On his journey to Texas in 1867, German-American author Friedrich Kapp met a former university friend of his, who explained his situation to him thus: "I am not happy in the true sense of the word, but neither I am unhappy, for I live freely and without coercion. I do not depend on anything except on my oxen and on the weather. There is nothing hindering me in expressing my revolutionary thoughts, except that there is no one listening to me." The evening after this encounter, Kapp attended a meeting of the "Latin farmers." The original purpose of the meetings had been to revive aspects of their former student life in Heidelberg, with its traditions, its songs and its drinking sessions, but the meeting ended in meaningless conversations: "Our life here would actually be quite bearable, if we only had a bowling lane."

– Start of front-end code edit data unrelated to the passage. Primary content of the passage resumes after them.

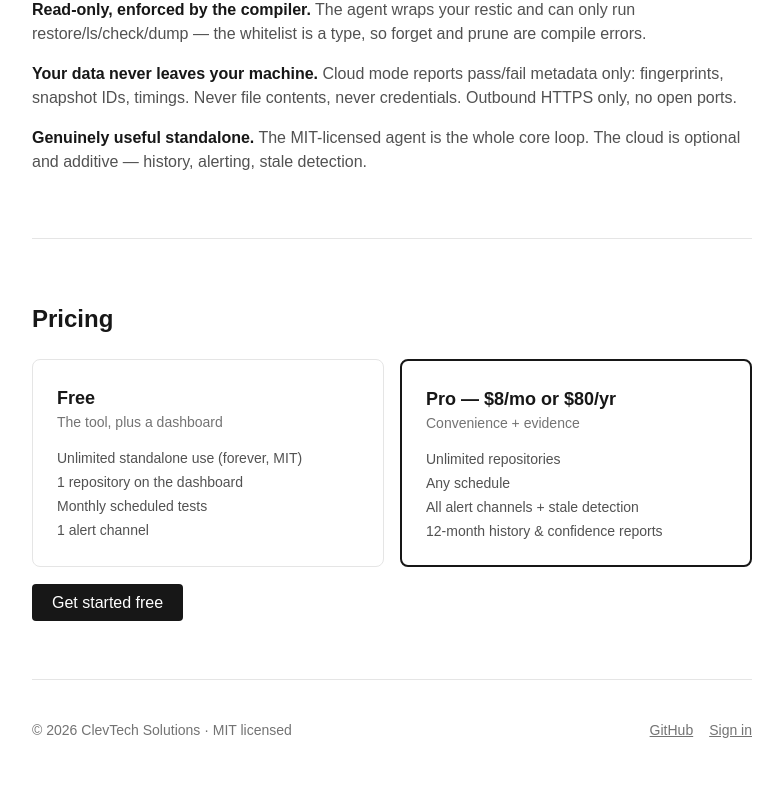
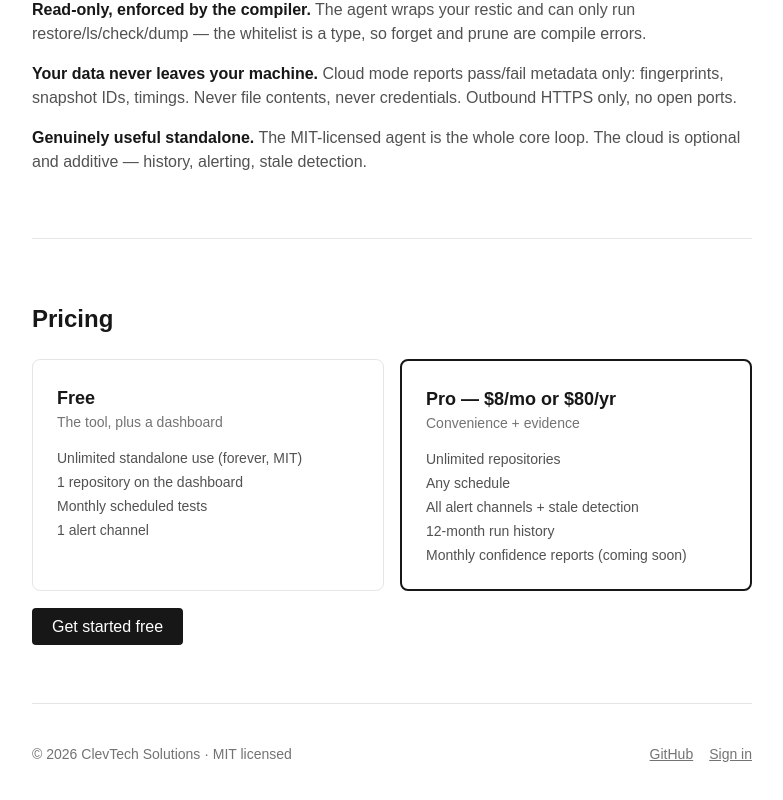
Before and after one commit to restorable-dev/restorable, a Next.js app in the folder web/: page / in a window 1280 px wide. Shown: the part 1746-2546 px from the top of the page, without its empty margins (248-1031 px from the left). Built offline with nearby package versions, Linux system fonts and the light colour scheme; no server answers.

Commit message:
fix(web): gate github oauth button behind env flag, mark reports coming-soon

```diff
--- a/web/src/app/login/page.tsx
+++ b/web/src/app/login/page.tsx
@@ -95,12 +95,14 @@ export default function LoginPage() {
         </button>
       </form>
 
+      {process.env.NEXT_PUBLIC_ENABLE_GITHUB_AUTH === "1" && (
         <button
           onClick={signInWithGitHub}
           className="rounded border border-neutral-300 px-3 py-2 text-sm dark:border-neutral-700"
         >
           Continue with GitHub
         </button>
+      )}
 
       <button
         onClick={() => setMode(mode === "signin" ? "signup" : "signin")}
--- a/web/src/app/page.tsx
+++ b/web/src/app/page.tsx
@@ -117,7 +117,8 @@ restorable: PASS
               <li>Unlimited repositories</li>
               <li>Any schedule</li>
               <li>All alert channels + stale detection</li>
-              <li>12-month history &amp; confidence reports</li>
+              <li>12-month run history</li>
+              <li>Monthly confidence reports (coming soon)</li>
             </ul>
           </div>
         </div>
```
Lines whose indentation alone changed are shown as unchanged.
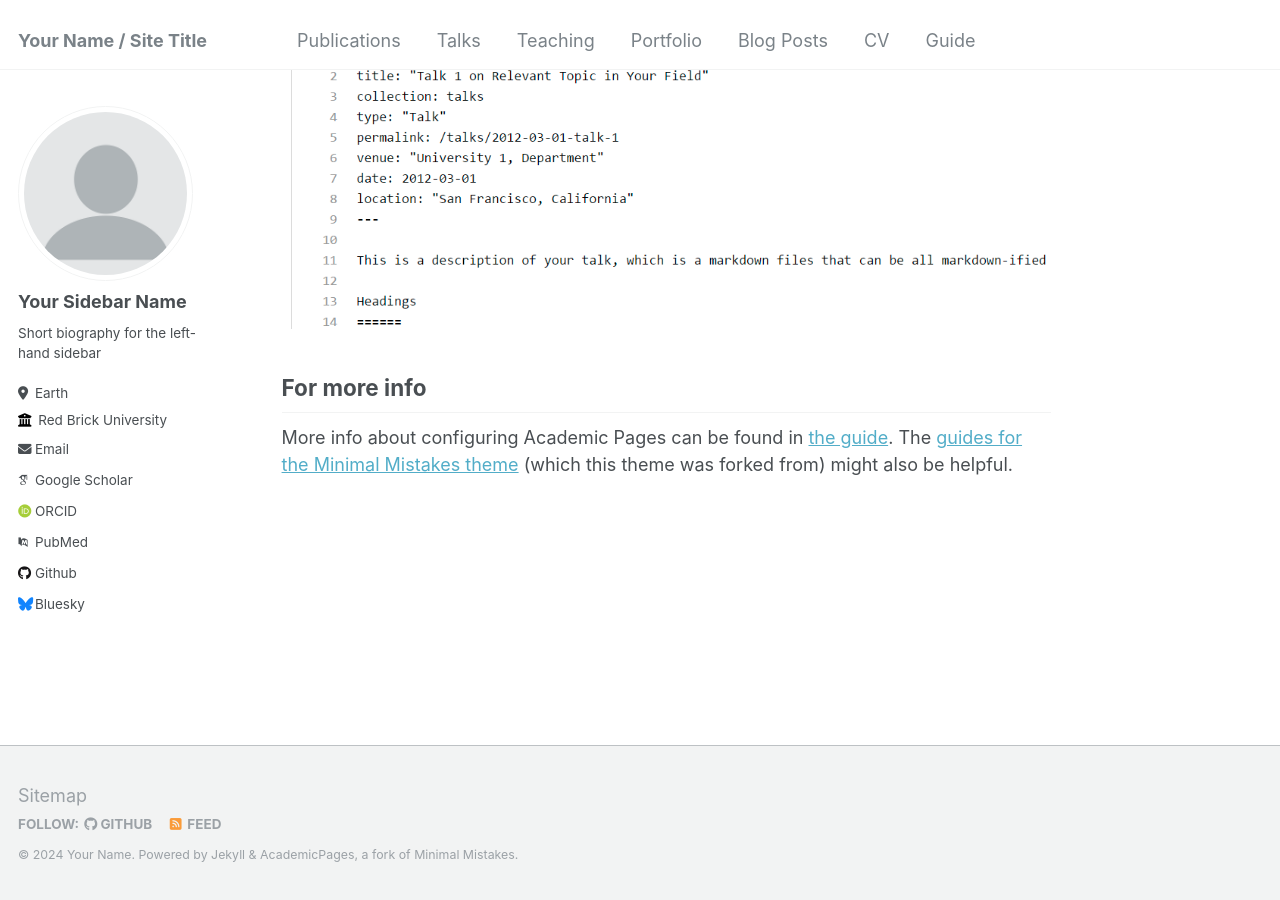
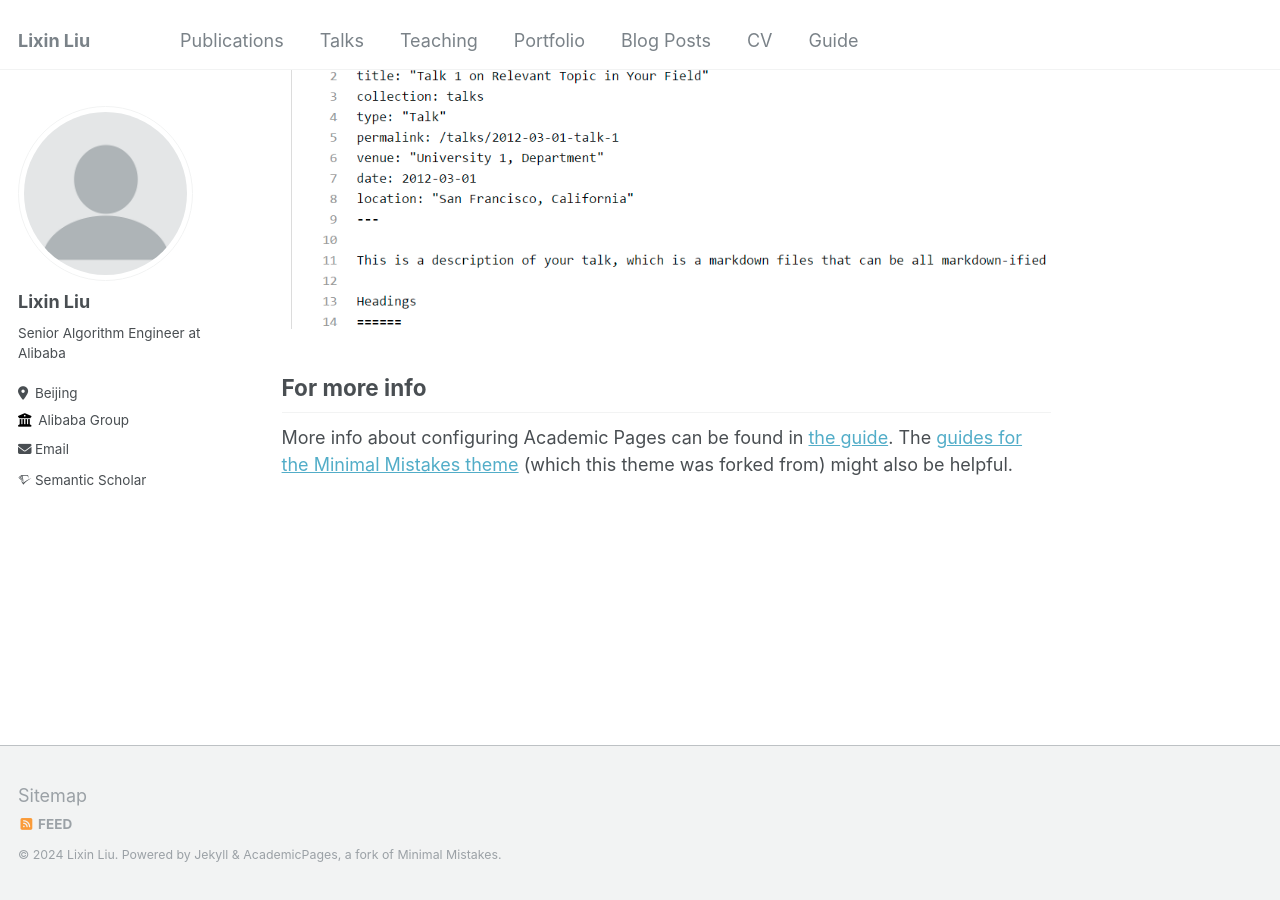
Before and after one commit to liulixin29/liulixin29.github.io, a Jekyll site: the page built from _pages/about.md, in a window 1280 px wide and 900 px high, scrolled down 2660 px. Built offline with Jekyll 4.4.1, drawn with Linux system fonts in a browser that asks for light colours; some web fonts are replaced.

Commit message:
Update _config.yml

```diff
--- a/_config.yml
+++ b/_config.yml
@@ -7,14 +7,14 @@
 # server process.
 
 # Basic Site Settings
-locale                   : "en-US"
-title                    : "Your Name / Site Title"
+locale                   : "zh-Chinese"
+title                    : "Lixin Liu"
 title_separator          : "-"
-name                     : &name "Your Name"
-description              : &description "personal description"
+name                     : &name "Lixin Liu"
+description              : &description "Senior Algorithm Engineer at Alibaba"
 url                      : https://academicpages.github.io # the base hostname & protocol for your site e.g. "https://mmistakes.github.io"
 baseurl                  : "" # the subpath of your site, e.g. "/blog"
-repository               : "academicpages/academicpages.github.io"
+repository               : "liulixin29.github.io"
 
 # Site Author - The following control what appear as part of the author content on the side bar.
 #               If a field is blank the icon and link will not appear, otherwise it will be shown.
@@ -22,33 +22,33 @@ repository               : "academicpages/academicpages.github.io"
 author:
   # Biographic information
   avatar           : "profile.png"
-  name             : "Your Sidebar Name"
+  name             : "Lixin Liu"
   pronouns         : # example: "she/her"
-  bio              : "Short biography for the left-hand sidebar"
-  location         : "Earth"
-  employer         : "Red Brick University"
+  bio              : "Senior Algorithm Engineer at Alibaba"
+  location         : "Beijing"
+  employer         : "Alibaba Group"
   uri              : # URL
-  email            : "none@example.org"
+  email            : "liulixin@pku.edu.cn"
 
   # Academic websites
   arxiv            : # URL - Update with the correct link to your profile
-  googlescholar    : "https://scholar.google.com/citations?user=PS_CX0AAAAAJ"
+  googlescholar    :
   impactstory      : # URL
-  orcid            : "http://orcid.org/yourorcidurl"
-  semantic         : # URL
-  pubmed           : "https://www.ncbi.nlm.nih.gov/pubmed/?term=john+snow"
+  orcid            :
+  semantic         : "https://www.semanticscholar.org/author/Lixin-Liu/47968201"
+  pubmed           :
   researchgate     : # URL
 
   # Repositories and software development
   bitbucket        : # Username - Update with your username on the site
   codepen          : # Username
   dribbble         : # Username
-  github           : "academicpages"
+  github           :
   kaggle           : # Username
   stackoverflow    : # User number or user number and name (i.e., use "1" or "1/jeff-atwood")
 
   # Social media
-  bluesky          : "bsky.app" # Replace this with you Bluesky username
+  bluesky          :
   facebook         : # Username
   flickr           : # Username
   foursquare       : # Username
```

A. B. Faust speculates that the appellative "Latin settlement" or "Latin farmers" was first used in connection with some German settlers of Belleville, Illinois, a large group of men who had been members of the "Burschenschaften," the German student fraternities of a political cast, which had been made special objects of vengeance by the arbitrary governors of the reactionary period in Germany. Many friends of gymnasium or university days gathered together within the radius of a few miles. Such were George Engelmann, G. Bunsen, A. Berchelmann, Gustav Körner, Theodor Hilgard, Theodor J. Krafft, Georg Neuhoff, Theodor and Adolf Engelmann, Karl Schreiber, Karl Friedrich, Ernst Decker, Wilhelm Weber, August Dilg. In 1849 there was added Friedrich Hecker, the leader of the insurrectionary forces in Baden during the revolution of 1848–49. At the university Hecker had fought a duel with Gustav Körner; now these men extended to one another the hand of comradeship in their new home.

The German immigrants of St. Clair County, Illinois, were interested and wide awake in politics. In Belleville, with over 15,000 inhabitants, it happened that for years no native-born American sat in the city council, and that all civic offices were filled by German immigrants. The county officers likewise were generally German immigrants, and their influence extended beyond the county limits. Eduard Retz was three times state treasurer, and Gustav Körner was lieutenant-governor of Illinois in 1852. Under Julius Raith, a company of German immigrants was recruited for the Mexican–American War, and during the Civil War all men capable of bearing arms fought for the cause of the Union. As early as 1836 a "Deutsche Bibliotheks-Gesellschaft" (German Library Association) was formed in Belleville, which founded a library that in 1879 contained 5,500 volumes, exclusive of public documents presented by Congress.


The five Texas settlements "officially" considered historical "Latin Settlements":

Occasionally the following locations in Texas are also named among the "Latin Settlements":

Outside Texas the following are also sometimes considered "Latin Settlements":


  • Kurt Klotzbach: "Ernst Kapp, der Gründer der 'Lateinische Kolonie' Sisterdale," in: Mindener Heimatblätter, 54. Jahrgang, Seite 21f., 1982.
  • Rudolph L. Biesele: The History of the German Settlements in Texas 1831–1861, Boeckmann-Jones Publishing House, Austin (Texas) 1930. - New edition 1964.
  • Adalbert Regenbrecht: "The German Settlers of Millheim before the Civil War," in: Southwestern Historical Quarterly, Number 20, 1916.
  • Louis Reinhardt: "The Communistic Colony of Bettina," in: Quarterly of the Texas State Historical Association, Vol. 3, 1899.
  • Annie Romberg: "Texas Literary Society of Pioneer Days," in: Southwestern Historical Quarterly, Number 52, 1948.
  • Moritz Tiling: History of the German Element in Texas from 1820 to 1850, Houston, 1913.
  • Gilbert G. Benjamin: The Germans in Texas, University of Pennsylvania, D. Appleton Co., 1909.
  • Don H. Biggers: German Pioneers in Texas, Gillespie County Edition, Fredericksburg Publishing, Fredericksburg, 1925.
  • Albert Bernhardt Faust: The German Element in the United States (2 vols.), Boston: Houghton Mifflin & Co., 1909, v. 1, pp. 458–459.

External links[edit]

  • Texas Handbook
  • Carl Wittke (1952). Refugees of Revolution: The German Forty-Eighters in America. Philadelphia: University of Pennsylvania Press. pp. 111–121.